You searched and tallied. These are the most popular cars of the year.
This year marks a turning point for the automotive industry, with automakers saying things are moving too fast to keep up. Manufacturing is evolving and this is exciting news. When it came to the models people were most interested in finding and buying this year, cars of undeniable historical significance were at the forefront.
Change seems to be the driving force behind the most popular rides, whether it’s nostalgia, goodbyes, or futuristic optimism. Based on duPont REGISTRY’s Top 10 Trending Cars for 2022.
10. C8 Corvette
For a very long time, the auto industry rejoiced when Chevrolet debuted the mid-engined Corvette.

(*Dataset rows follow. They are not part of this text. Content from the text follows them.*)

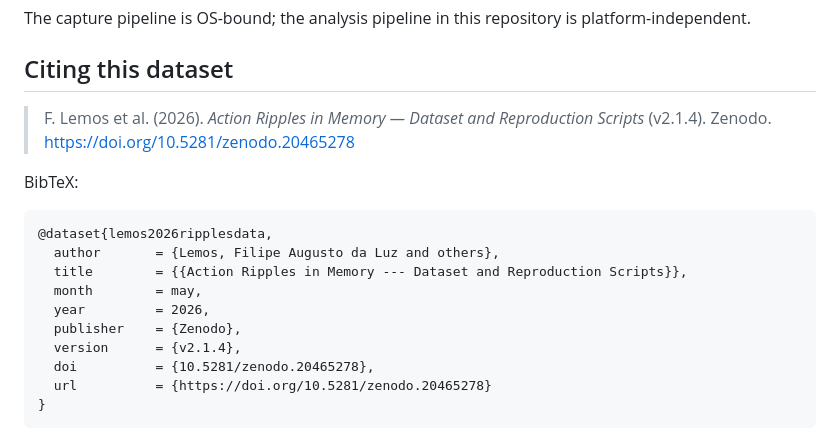
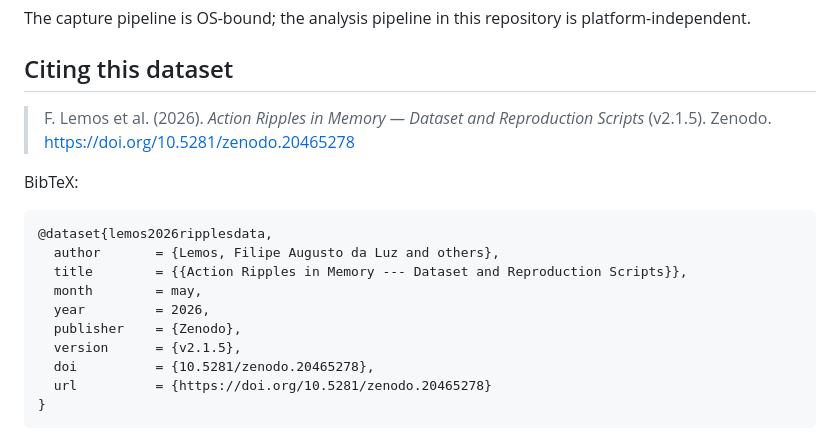
Before and after one commit to FALLCWB/ripples-data, a Markdown page: README.md, the part around the change. Drawn GitHub-style.

Commit message:
README: cite v2.1.5

```diff
--- a/README.md
+++ b/README.md
@@ -164,7 +164,7 @@ The capture pipeline is OS-bound; the analysis pipeline in this repository is pl
 
 ## Citing this dataset
 
-> F. Lemos et al. (2026). *Action Ripples in Memory — Dataset and Reproduction Scripts* (v2.1.4). Zenodo. https://doi.org/10.5281/zenodo.20465278
+> F. Lemos et al. (2026). *Action Ripples in Memory — Dataset and Reproduction Scripts* (v2.1.5). Zenodo. https://doi.org/10.5281/zenodo.20465278
 
 BibTeX:
 
@@ -175,7 +175,7 @@ BibTeX:
   month        = may,
   year         = 2026,
   publisher    = {Zenodo},
-  version      = {v2.1.4},
+  version      = {v2.1.5},
   doi          = {10.5281/zenodo.20465278},
   url          = {https://doi.org/10.5281/zenodo.20465278}
 }
```
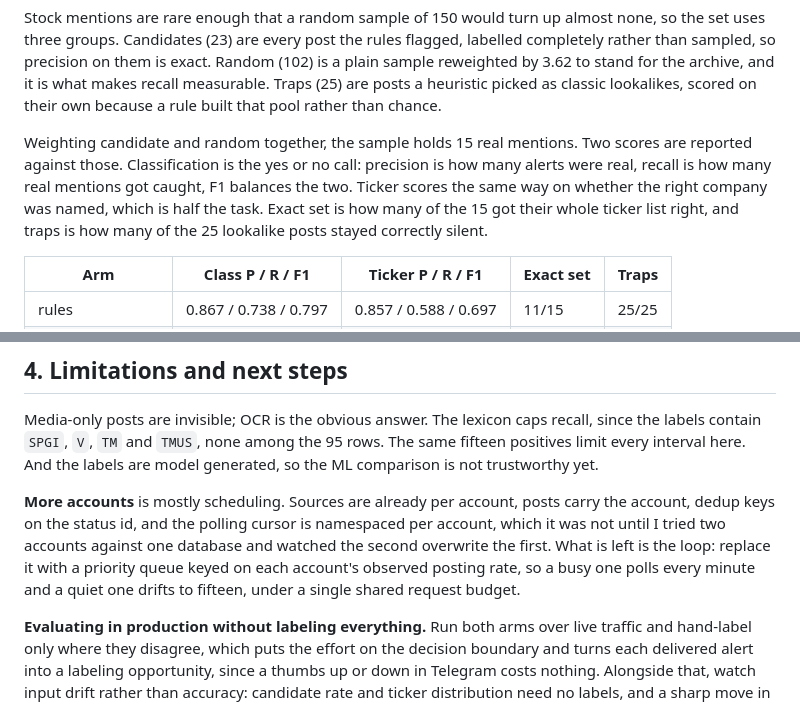
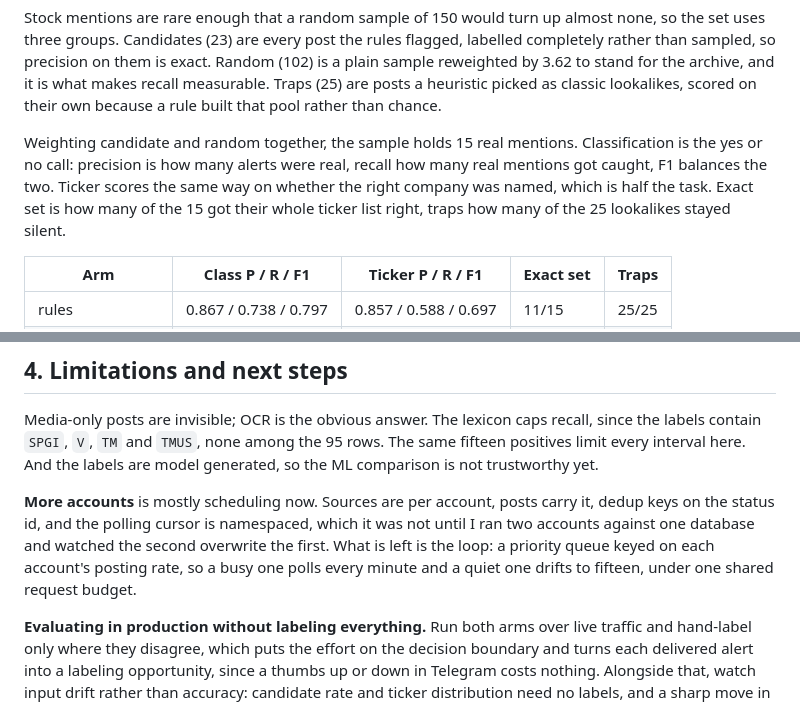
Before and after one commit to hoomanesteki/truth-social-stock-alert-agent, a Markdown page: README.md, 2 parts joined by grey strips. Drawn GitHub-style.

Commit message:
Trim the write-up back under the word limit

```diff
--- a/README.md
+++ b/README.md
@@ -139,12 +139,11 @@ by 3.62 to stand for the archive, and it is what makes recall measurable. Traps
 posts a heuristic picked as classic lookalikes, scored on their own because a rule built that
 pool rather than chance.
 
-Weighting candidate and random together, the sample holds 15 real mentions. Two scores are
-reported against those. Classification is the yes or no call: precision is how many alerts
-were real, recall is how many real mentions got caught, F1 balances the two. Ticker scores
-the same way on whether the right company was named, which is half the task. Exact set is
-how many of the 15 got their whole ticker list right, and traps is how many of the 25
-lookalike posts stayed correctly silent.
+Weighting candidate and random together, the sample holds 15 real mentions. Classification is
+the yes or no call: precision is how many alerts were real, recall how many real mentions got
+caught, F1 balances the two. Ticker scores the same way on whether the right company was
+named, which is half the task. Exact set is how many of the 15 got their whole ticker list
+right, traps how many of the 25 lookalikes stayed silent.
 
 | Arm | Class P / R / F1 | Ticker P / R / F1 | Exact set | Traps |
 | --- | --- | --- | --- | --- |
@@ -197,12 +196,11 @@ Media-only posts are invisible; OCR is the obvious answer. The lexicon caps reca
 the labels contain `SPGI`, `V`, `TM` and `TMUS`, none among the 95 rows. The same fifteen positives limit every interval here. And the labels are model generated, so the ML comparison is not
 trustworthy yet.
 
-**More accounts** is mostly scheduling. Sources are already per account, posts carry the
-account, dedup keys on the status id, and the polling cursor is namespaced per account, which
-it was not until I tried two accounts against one database and watched the second overwrite
-the first. What is left is the loop: replace it with a priority queue keyed on each account's
-observed posting rate, so a busy one polls every minute and a quiet one drifts to fifteen,
-under a single shared request budget.
+**More accounts** is mostly scheduling now. Sources are per account, posts carry it, dedup
+keys on the status id, and the polling cursor is namespaced, which it was not until I ran two
+accounts against one database and watched the second overwrite the first. What is left is the
+loop: a priority queue keyed on each account's posting rate, so a busy one polls every minute
+and a quiet one drifts to fifteen, under one shared request budget.
 
 **Evaluating in production without labeling everything.** Run both arms over live traffic and
 hand-label only where they disagree, which puts the effort on the decision boundary and turns
```
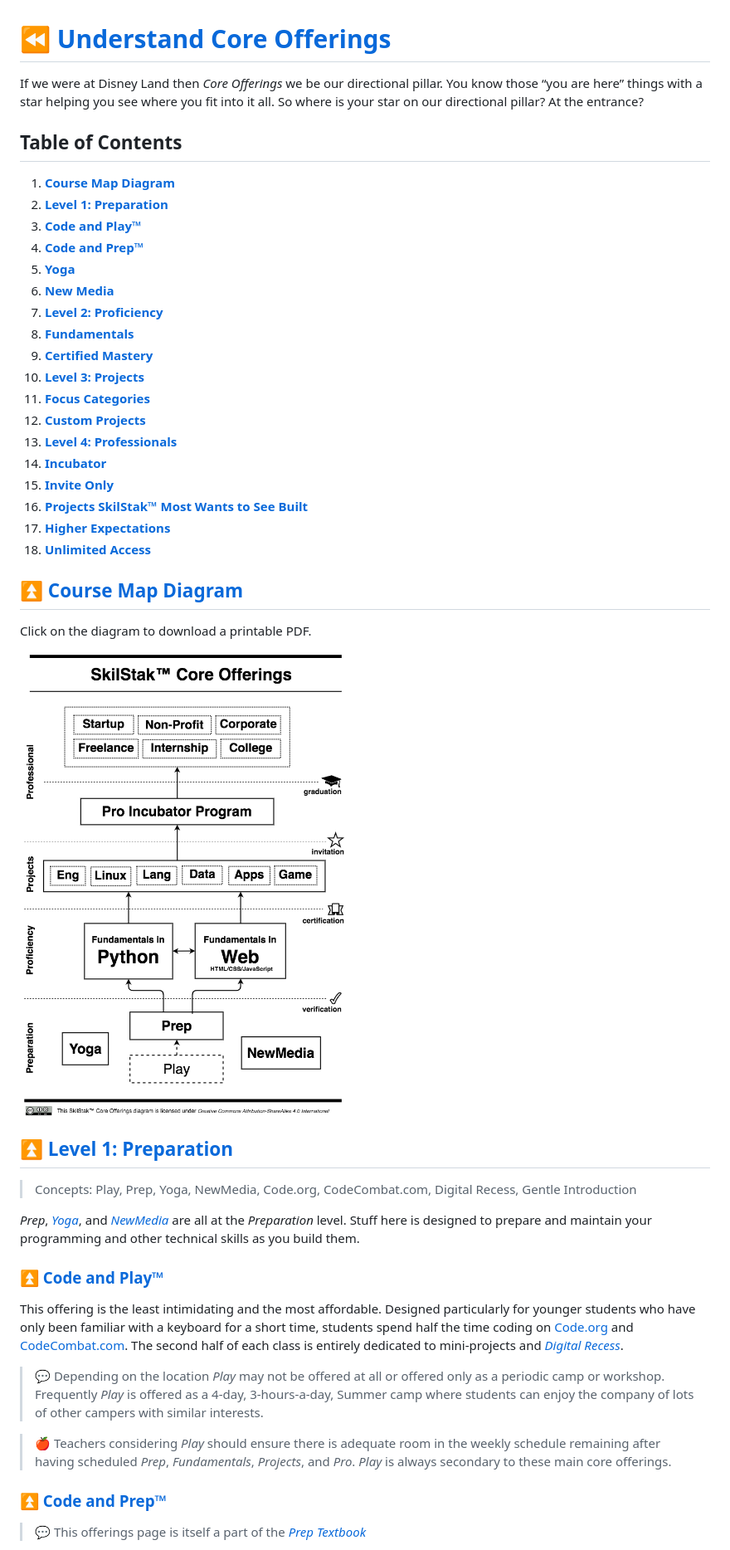
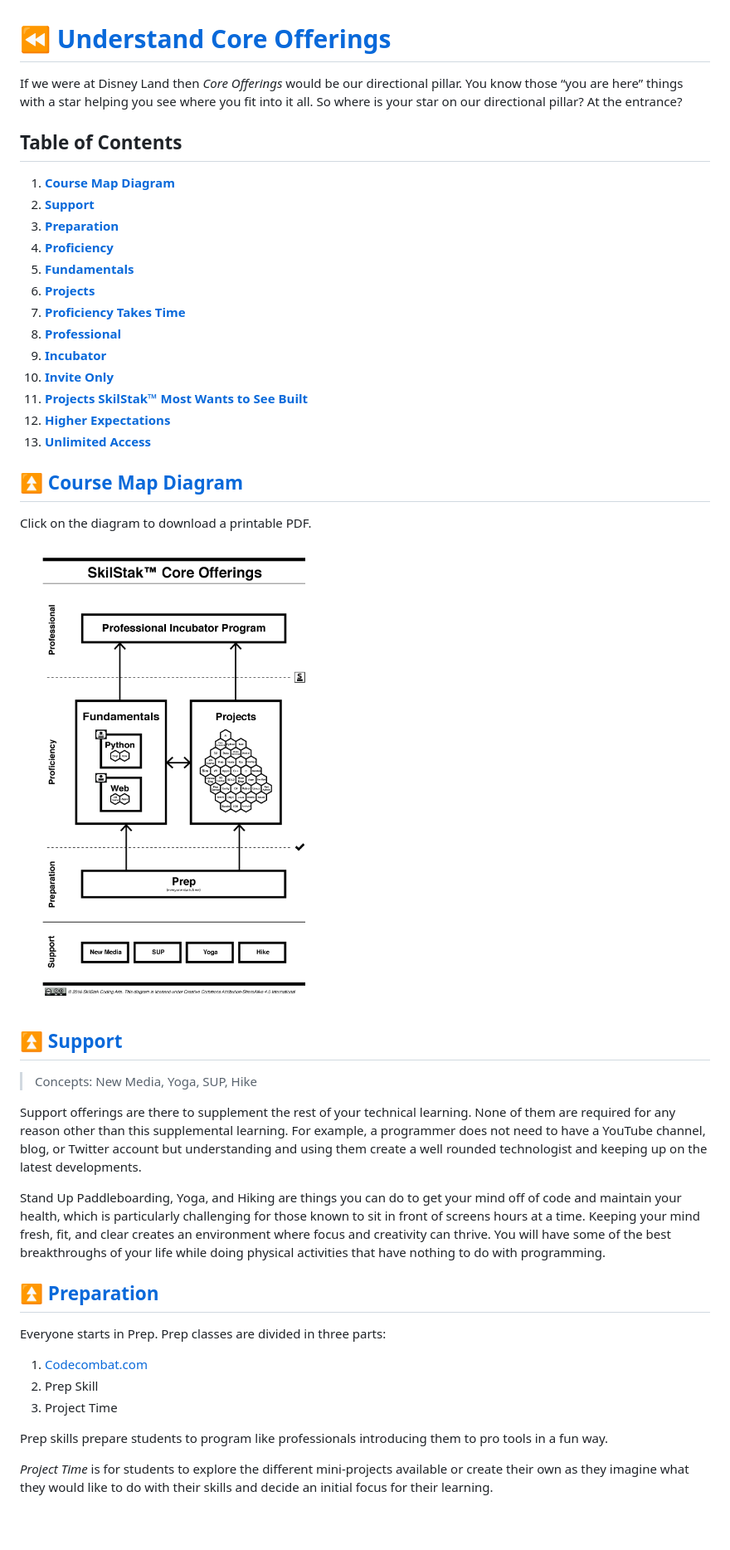
Before and after one commit to alunodoisgte/prep, a Markdown page: offerings/README.md, the part around the change printed below. Shown: that part at 83% size. Rendered like a GitHub page; pictures changed too: assets/core-offerings.png; blank space fills up the shorter version.

```diff
--- a/offerings/README.md
+++ b/offerings/README.md
@@ -1,6 +1,6 @@
 # [⏪ Understand Core Offerings](/README.md)
 
-If we were at Disney Land then *Core Offerings* we be our directional
+If we were at Disney Land then *Core Offerings* would be our directional
 pillar.  You know those “you are here” things with a star helping
 you see where you fit into it all. So where is your star on our
 directional pillar? At the entrance?
@@ -8,18 +8,13 @@ directional pillar? At the entrance?
 ## Table of Contents
 
 1. [**Course Map Diagram**](#user-content--course-map-diagram)
-2. [**Level 1: Preparation**](#user-content--level-1-preparation)
- 1. [**Code and Play™**](#user-content--code-and-play)
- 2. [**Code and Prep™**](#user-content--code-and-prep)
- 3. [**Yoga**](#user-content--yoga)
- 4. [**New Media**](#user-content--new-media)
-3. [**Level 2: Proficiency**](#user-content--level-2-proficiency)
+2. [**Support**](#user-content--support)
+3. [**Preparation**](#user-content--preparation)
+4. [**Proficiency**](#user-content--proficiency)
  1. [**Fundamentals**](#user-content--fundamentals)
- 2. [**Certified Mastery**](#user-content--certified-mastery)
-4. [**Level 3: Projects**](#user-content--level-3-projects)
- 1. [**Focus Categories**](#user-content--focus-categories)
- 2. [**Custom Projects**](#user-content--custom-projects)
-5. [**Level 4: Professionals**](#user-content--level-4-professionals)
+ 2. [**Projects**](#user-content--projects)
+ 3. [**Proficiency Takes Time**](#user-content--proficiency-takes-time)
+5. [**Professional**](#user-content--professional)
  1. [**Incubator**](#user-content--incubator)
  2. [**Invite Only**](#user-content--invite-only)
  3. [**Projects SkilStak™ Most Wants to See Built**](#user-content--projects-skilstak-most-wants-to-see-built)
@@ -34,35 +29,35 @@ Click on the diagram to download a printable PDF.
 
-## [⏫ Level 1: Preparation](#)
+## [⏫ Support ](#)
 
-> Concepts: Play, Prep, Yoga, NewMedia, Code.org,
-> CodeCombat.com, Digital Recess, Gentle Introduction
+> Concepts: New Media, Yoga, SUP, Hike
 
-*Prep*, *[Yoga][]*, and *[NewMedia][]* are all at the *Preparation*
-level. Stuff here is designed to prepare and maintain your programming
-and other technical skills as you build them.
+Support offerings are there to supplement the rest of your technical
+learning. None of them are required for any reason other than this
+supplemental learning. For example, a programmer does not need to have
+a YouTube channel, blog, or Twitter account but understanding and
+using them create a well rounded technologist and keeping up on the
+latest developments.
 
-### [⏫ Code and Play™](#)
+Stand Up Paddleboarding, Yoga, and Hiking are things you can do to get
+your mind off of code and maintain your health, which is particularly
+challenging for those known to sit in front of screens hours at
+a time. Keeping your mind fresh, fit, and clear creates an environment
+where focus and creativity can thrive. You will have some of the best
+breakthroughs of your life while doing physical activities that have
+nothing to do with programming.
 
-This offering is the least intimidating and the most affordable.
-Designed particularly for younger students who have only been
-familiar with a keyboard for a short time, students spend half the
-time coding on [Code.org](http://code.org) and
-[CodeCombat.com](http://codecombat.com). The second half of each
-class is entirely dedicated to mini-projects and [*Digital
-Recess*](http://recess.skilstak.io).
+## [⏫ Preparation](#)
 
-> 💬 Depending on the location *Play* may not be offered at all
-> or offered only as a periodic camp or workshop. Frequently *Play* is
-> offered as a 4-day, 3-hours-a-day, Summer camp where students can
-> enjoy the company of lots of other campers with similar interests.
+Everyone starts in Prep. Prep classes are divided in three parts:
 
-> 🍎 Teachers considering *Play* should ensure there is adequate room
-> in the weekly schedule remaining after having scheduled *Prep*,
-> *Fundamentals*, *Projects*, and *Pro*. *Play* is always secondary to
-> these main core offerings.
+1. [Codecombat.com](/codecombat/README.md)
+2. Prep Skill
+3. Project Time
 
-### [⏫ Code and Prep™](#)
+Prep skills prepare students to program like professionals introducing
+them to pro tools in a fun way.
 
-> 💬 This offerings page is itself a part of the
-> *[Prep Textbook](/README.md)*
+*Project Time* is for students to explore the different mini-projects
+available or create their own as they imagine what they would like to
+do with their skills and decide an initial focus for their learning.
 
```
Also changed, not shown: other parts of offerings/README.md (+97 -156 lines), admission/README.md (+1 -1 lines), 4 other files.
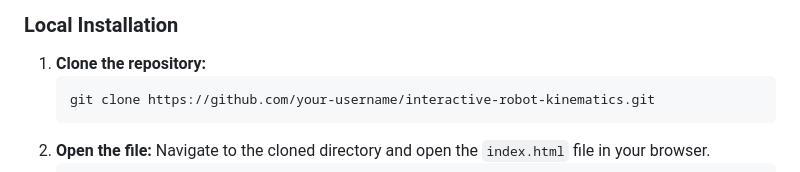
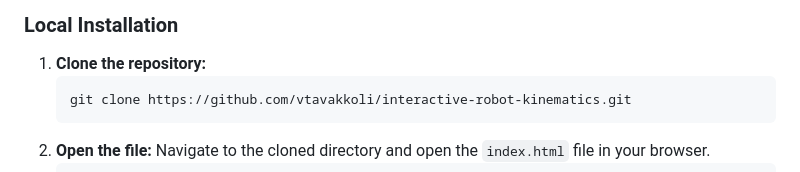
Before and after one commit to vtavakkoli/interactive-robot-kinematics, a Markdown page: README.md, the part around the change. Rendered like a GitHub page.

````diff
--- a/README.md
+++ b/README.md
@@ -38,7 +38,7 @@ You only need a modern web browser that supports WebGL (like Chrome, Firefox, or
 
 1.  **Clone the repository:**
     ```sh
-    git clone https://github.com/your-username/interactive-robot-kinematics.git
+    git clone https://github.com/vtavakkoli/interactive-robot-kinematics.git
     ```
 2.  **Open the file:**
     Navigate to the cloned directory and open the `index.html` file in your browser.
````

Not only did it represent a triumph for the American auto industry, it furthered the performance potential of the already world-class Corvette. People can’t wait to get their hands on it and try it out.
9. Ford F-150 Raptor
Few things can match a performance pickup truck. The Ford F-150 Raptor is a textbook example of what makes this style of vehicle so special. With the Raptor, you have everything you need for endless off-road fun. Not to mention big tires, advanced suspension, high ground clearance and plenty of power. It’s no surprise that this track is on the list.
8. Mercedes AMG GT Black Series
The ‘Black Series’ is a sacred designation in the AMG world, representing a car with an uncompromising dedication to performance and releasing many of the usual Mercedes-Benz creature comforts. With utterly wicked looks, 720 horsepower and the ability to reach 60 mph from standstill in just 3.1 seconds, the Mercedes-AMG GT Black Series is his AMG performance powerhouse distilled.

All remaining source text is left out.